(Exercise details) Scan the material below for "librosa", then return each line that contains it.

━━━ Material for this exercise

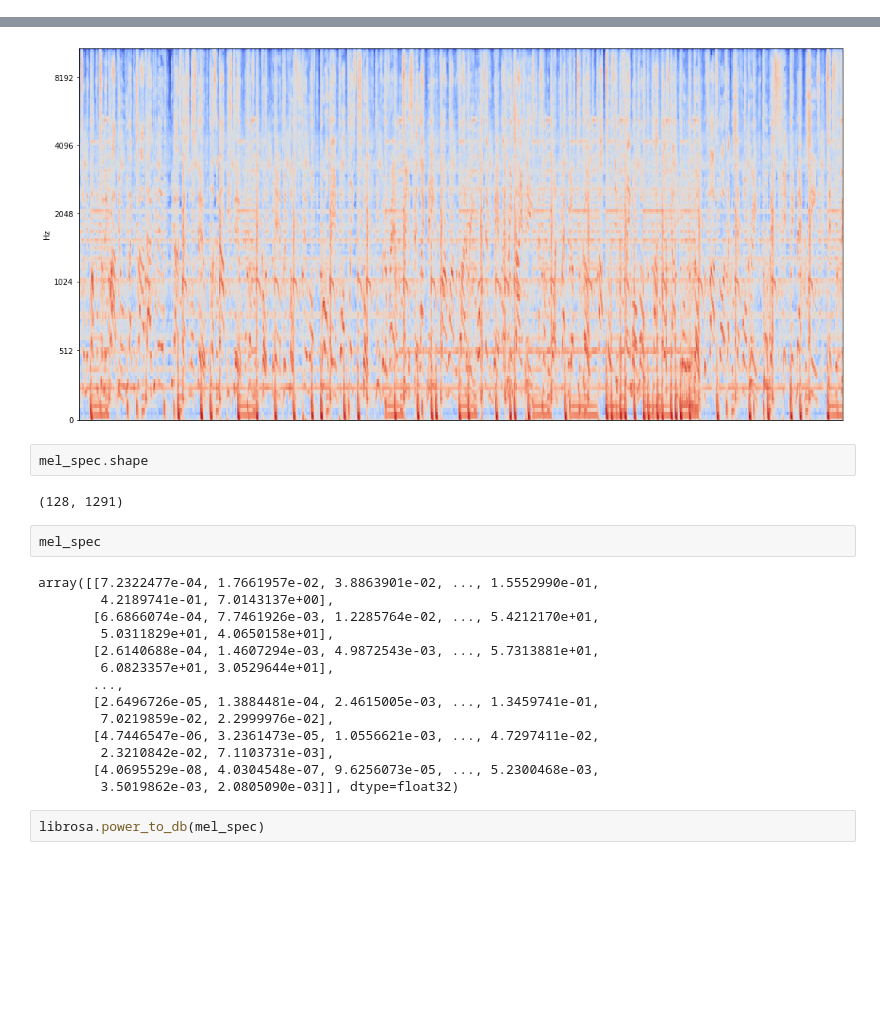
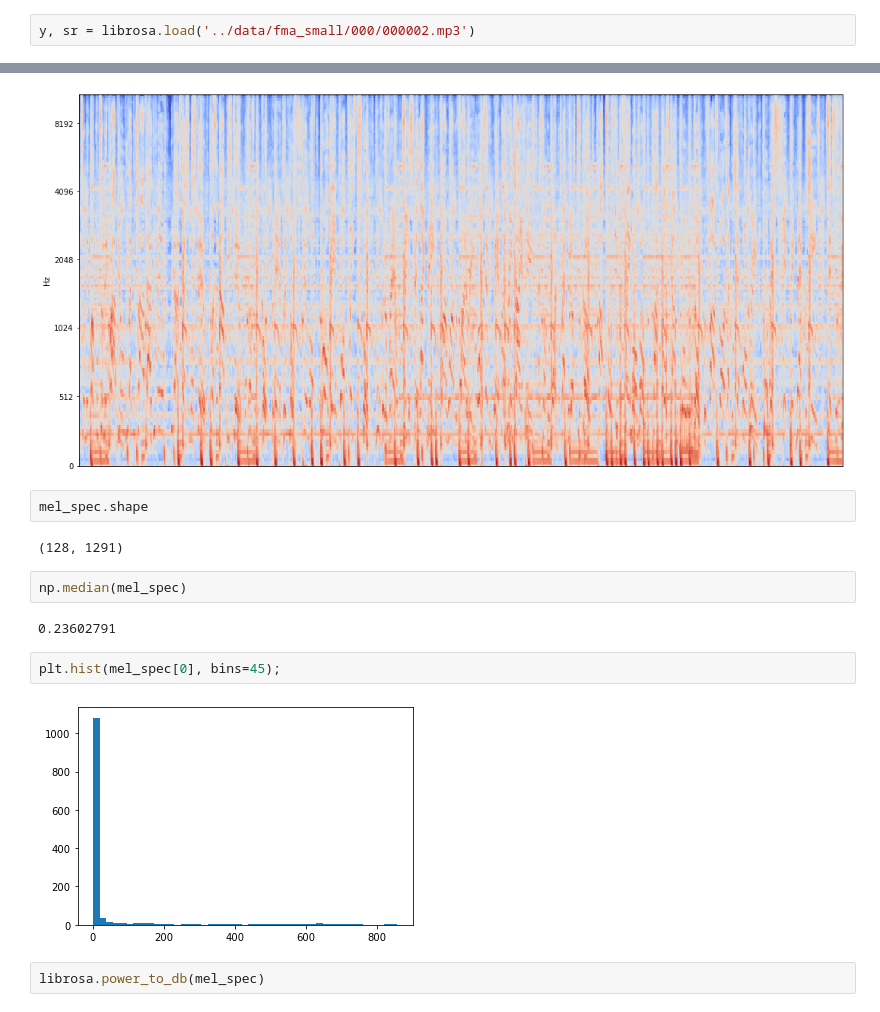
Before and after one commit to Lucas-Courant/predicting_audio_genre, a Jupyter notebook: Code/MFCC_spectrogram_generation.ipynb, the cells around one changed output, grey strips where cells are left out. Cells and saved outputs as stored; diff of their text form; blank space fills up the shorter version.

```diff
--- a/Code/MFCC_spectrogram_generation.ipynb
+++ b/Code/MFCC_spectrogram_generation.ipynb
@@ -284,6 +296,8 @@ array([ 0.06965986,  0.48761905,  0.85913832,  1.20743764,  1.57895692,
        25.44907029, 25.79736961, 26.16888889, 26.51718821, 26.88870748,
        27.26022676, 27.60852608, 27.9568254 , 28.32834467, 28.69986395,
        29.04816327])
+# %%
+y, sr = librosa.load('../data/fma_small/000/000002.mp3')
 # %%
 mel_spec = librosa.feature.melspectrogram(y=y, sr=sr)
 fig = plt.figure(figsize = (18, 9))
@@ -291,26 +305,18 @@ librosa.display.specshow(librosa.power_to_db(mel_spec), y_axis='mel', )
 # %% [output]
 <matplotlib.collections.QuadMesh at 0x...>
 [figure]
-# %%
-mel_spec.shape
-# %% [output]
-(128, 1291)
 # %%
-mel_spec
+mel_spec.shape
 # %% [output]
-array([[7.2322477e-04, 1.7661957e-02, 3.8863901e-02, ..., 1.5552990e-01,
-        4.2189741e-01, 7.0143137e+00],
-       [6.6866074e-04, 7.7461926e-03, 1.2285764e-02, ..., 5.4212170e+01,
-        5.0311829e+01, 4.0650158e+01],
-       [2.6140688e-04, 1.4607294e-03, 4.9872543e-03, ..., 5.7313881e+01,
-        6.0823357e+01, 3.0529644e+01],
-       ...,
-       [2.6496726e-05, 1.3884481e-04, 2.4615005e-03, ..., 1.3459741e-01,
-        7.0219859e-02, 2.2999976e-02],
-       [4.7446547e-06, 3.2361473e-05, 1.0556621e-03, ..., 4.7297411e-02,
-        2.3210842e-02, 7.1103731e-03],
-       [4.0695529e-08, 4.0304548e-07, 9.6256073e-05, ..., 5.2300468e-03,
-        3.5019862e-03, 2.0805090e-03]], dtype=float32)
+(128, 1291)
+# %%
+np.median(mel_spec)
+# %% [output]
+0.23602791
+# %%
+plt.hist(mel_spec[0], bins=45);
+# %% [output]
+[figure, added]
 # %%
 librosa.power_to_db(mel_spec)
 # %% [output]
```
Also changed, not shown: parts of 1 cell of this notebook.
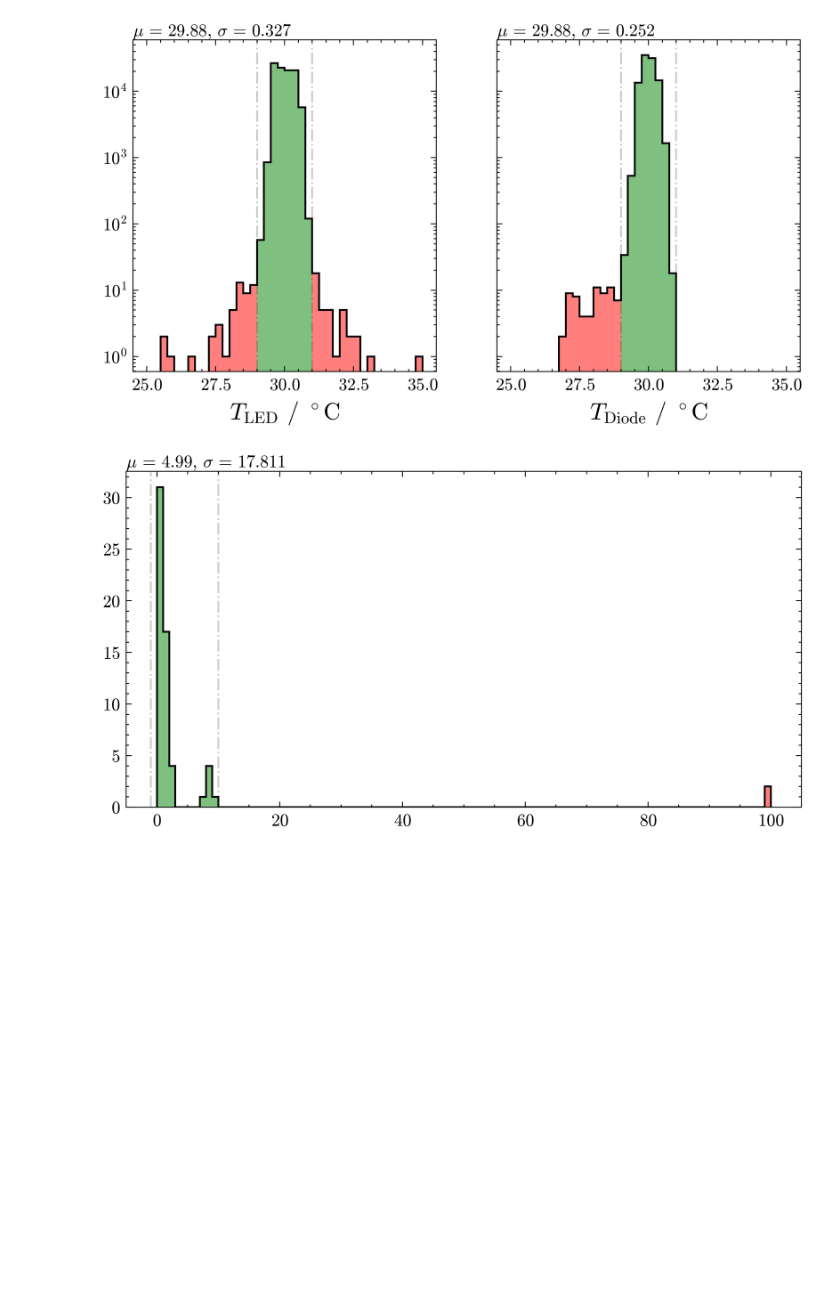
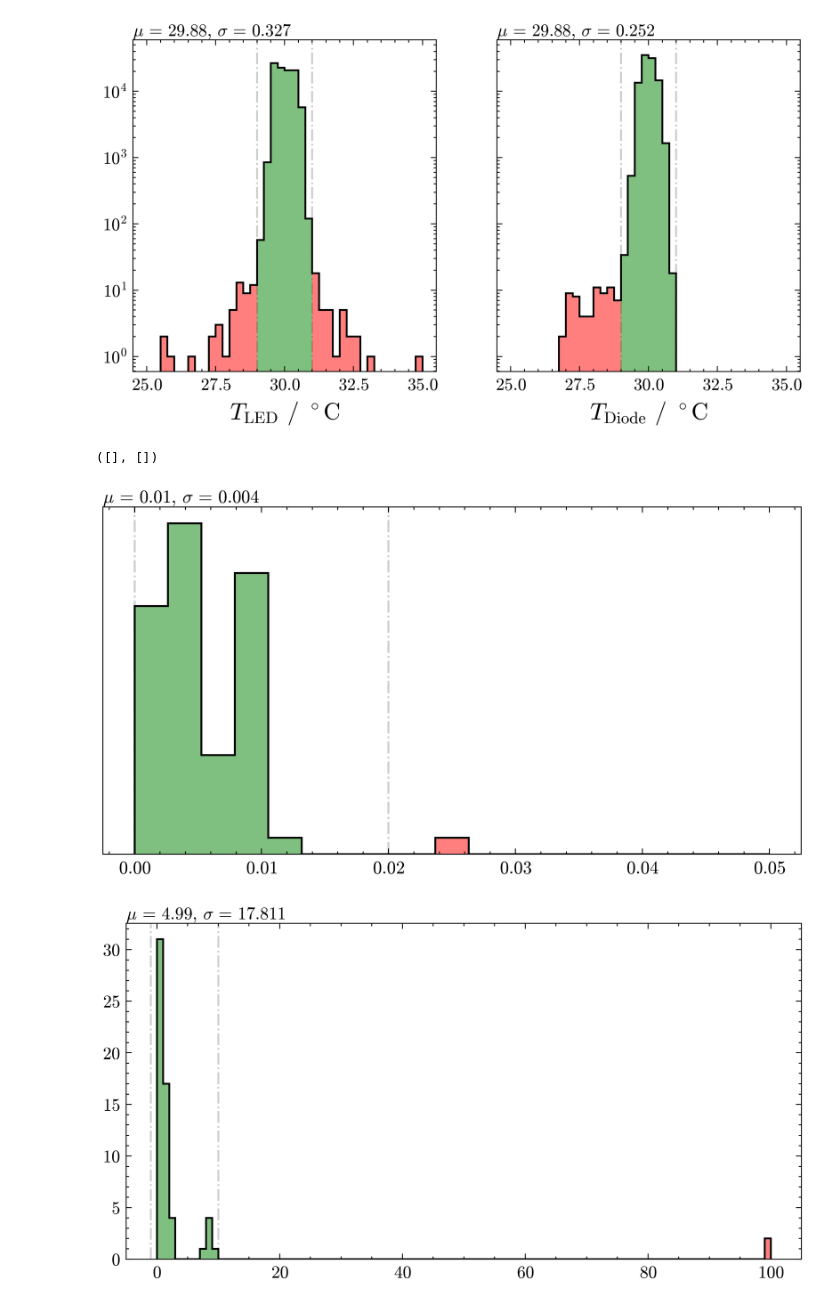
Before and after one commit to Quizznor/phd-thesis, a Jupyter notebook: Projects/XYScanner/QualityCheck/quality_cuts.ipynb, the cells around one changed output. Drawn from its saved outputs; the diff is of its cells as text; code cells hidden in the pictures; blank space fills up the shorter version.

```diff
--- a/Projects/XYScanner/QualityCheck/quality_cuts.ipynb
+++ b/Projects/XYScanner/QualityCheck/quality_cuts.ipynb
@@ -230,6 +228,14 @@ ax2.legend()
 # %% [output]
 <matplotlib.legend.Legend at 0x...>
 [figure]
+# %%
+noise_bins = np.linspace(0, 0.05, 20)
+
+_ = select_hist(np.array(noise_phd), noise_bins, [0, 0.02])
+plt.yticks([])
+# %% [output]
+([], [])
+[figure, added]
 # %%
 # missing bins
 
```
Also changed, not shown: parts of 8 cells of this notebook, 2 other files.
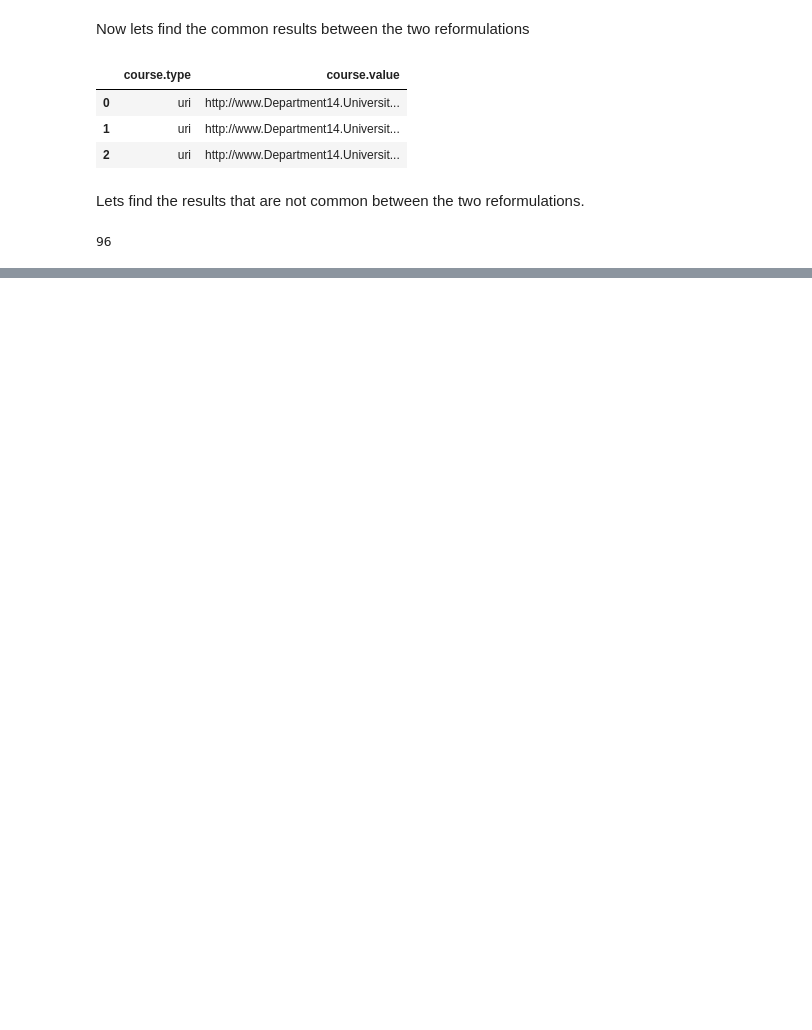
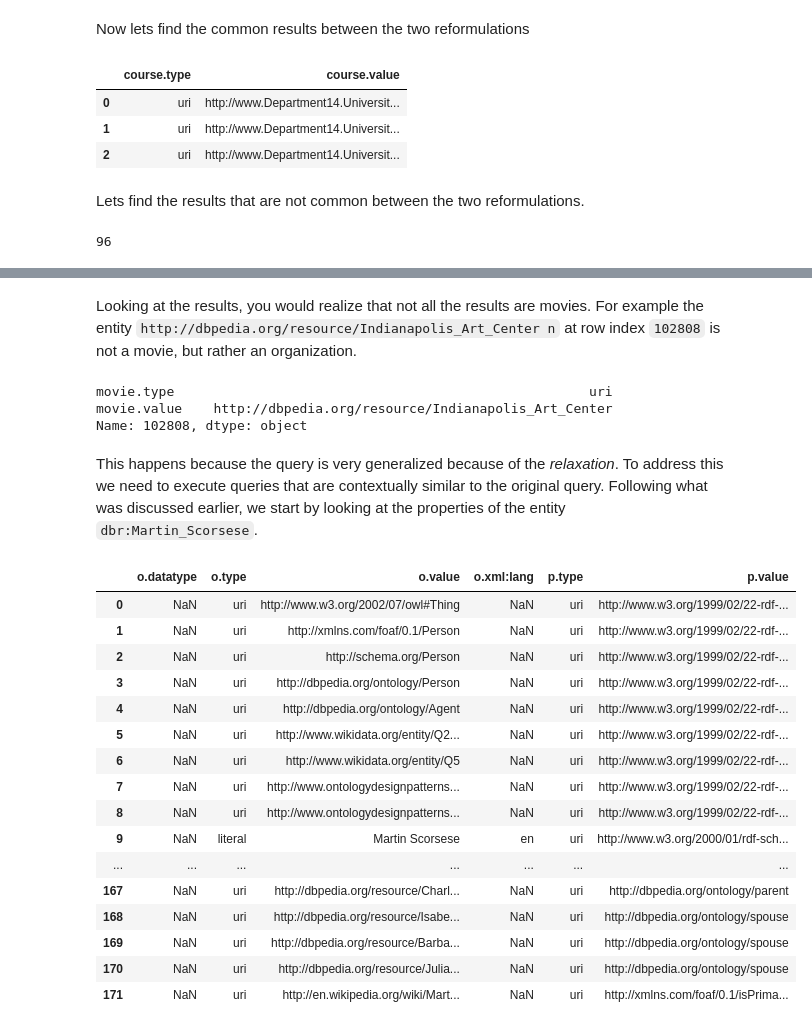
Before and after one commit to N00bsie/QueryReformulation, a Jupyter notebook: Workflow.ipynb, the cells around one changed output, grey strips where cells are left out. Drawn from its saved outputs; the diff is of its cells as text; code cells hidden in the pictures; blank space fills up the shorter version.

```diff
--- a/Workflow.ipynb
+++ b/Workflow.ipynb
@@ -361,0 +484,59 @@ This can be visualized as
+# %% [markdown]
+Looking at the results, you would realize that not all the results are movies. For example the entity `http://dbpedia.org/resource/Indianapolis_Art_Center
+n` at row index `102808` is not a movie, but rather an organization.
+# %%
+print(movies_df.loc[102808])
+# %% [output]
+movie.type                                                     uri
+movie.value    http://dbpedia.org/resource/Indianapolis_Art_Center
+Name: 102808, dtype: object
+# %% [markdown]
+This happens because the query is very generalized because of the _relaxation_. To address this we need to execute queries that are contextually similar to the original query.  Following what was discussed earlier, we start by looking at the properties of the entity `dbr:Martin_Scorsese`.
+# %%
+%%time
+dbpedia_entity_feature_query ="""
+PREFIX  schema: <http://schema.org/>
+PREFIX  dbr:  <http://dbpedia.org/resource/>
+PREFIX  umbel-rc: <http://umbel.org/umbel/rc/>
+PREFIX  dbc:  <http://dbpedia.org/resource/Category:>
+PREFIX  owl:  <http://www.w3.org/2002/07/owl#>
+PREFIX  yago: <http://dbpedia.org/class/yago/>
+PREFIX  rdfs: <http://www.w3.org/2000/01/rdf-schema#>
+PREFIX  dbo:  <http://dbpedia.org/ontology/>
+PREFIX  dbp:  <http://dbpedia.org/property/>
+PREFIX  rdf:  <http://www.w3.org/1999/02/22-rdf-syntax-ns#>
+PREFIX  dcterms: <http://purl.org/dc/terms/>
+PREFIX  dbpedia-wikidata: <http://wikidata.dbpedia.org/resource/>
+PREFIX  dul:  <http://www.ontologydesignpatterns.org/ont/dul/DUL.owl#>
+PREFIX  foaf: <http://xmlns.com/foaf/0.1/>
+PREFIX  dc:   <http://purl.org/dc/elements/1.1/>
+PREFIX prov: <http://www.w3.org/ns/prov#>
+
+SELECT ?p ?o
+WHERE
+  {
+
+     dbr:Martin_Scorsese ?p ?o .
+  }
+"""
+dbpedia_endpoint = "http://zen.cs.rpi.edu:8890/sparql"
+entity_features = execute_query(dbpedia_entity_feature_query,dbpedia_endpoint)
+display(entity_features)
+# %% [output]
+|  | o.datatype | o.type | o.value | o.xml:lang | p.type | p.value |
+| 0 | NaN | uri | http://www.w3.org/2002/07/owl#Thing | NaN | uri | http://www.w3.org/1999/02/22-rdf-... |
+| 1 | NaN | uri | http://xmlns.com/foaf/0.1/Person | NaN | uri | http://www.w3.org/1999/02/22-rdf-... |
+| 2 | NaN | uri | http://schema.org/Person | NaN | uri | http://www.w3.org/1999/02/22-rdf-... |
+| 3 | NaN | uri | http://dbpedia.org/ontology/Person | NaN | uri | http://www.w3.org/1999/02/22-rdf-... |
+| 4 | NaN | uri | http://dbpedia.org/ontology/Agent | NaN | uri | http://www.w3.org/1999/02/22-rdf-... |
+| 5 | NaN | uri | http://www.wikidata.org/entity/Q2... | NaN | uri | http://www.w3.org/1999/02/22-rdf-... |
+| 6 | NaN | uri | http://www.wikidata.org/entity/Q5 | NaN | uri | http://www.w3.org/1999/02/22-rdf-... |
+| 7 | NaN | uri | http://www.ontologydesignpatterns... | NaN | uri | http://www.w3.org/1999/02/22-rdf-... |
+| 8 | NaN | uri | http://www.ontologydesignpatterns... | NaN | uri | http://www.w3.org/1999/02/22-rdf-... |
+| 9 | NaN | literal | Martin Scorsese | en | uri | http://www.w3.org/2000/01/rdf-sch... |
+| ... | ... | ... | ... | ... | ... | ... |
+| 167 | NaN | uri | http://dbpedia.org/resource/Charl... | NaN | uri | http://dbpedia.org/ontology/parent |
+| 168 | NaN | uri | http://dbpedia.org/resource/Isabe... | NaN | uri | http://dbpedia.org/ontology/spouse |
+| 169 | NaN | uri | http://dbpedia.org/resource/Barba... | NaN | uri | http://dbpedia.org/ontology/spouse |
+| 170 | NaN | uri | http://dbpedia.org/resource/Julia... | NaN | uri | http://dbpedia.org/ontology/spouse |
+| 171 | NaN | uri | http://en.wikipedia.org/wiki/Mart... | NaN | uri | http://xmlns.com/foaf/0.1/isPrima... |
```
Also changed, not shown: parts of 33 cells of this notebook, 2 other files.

━━━━━━

(Exercise output)
+y, sr = librosa.load('../data/fma_small/000/000002.mp3')
 mel_spec = librosa.feature.melspectrogram(y=y, sr=sr)
@@ -291,26 +305,18 @@ librosa.display.specshow(librosa.power_to_db(mel_spec), y_axis='mel', )
 librosa.power_to_db(mel_spec)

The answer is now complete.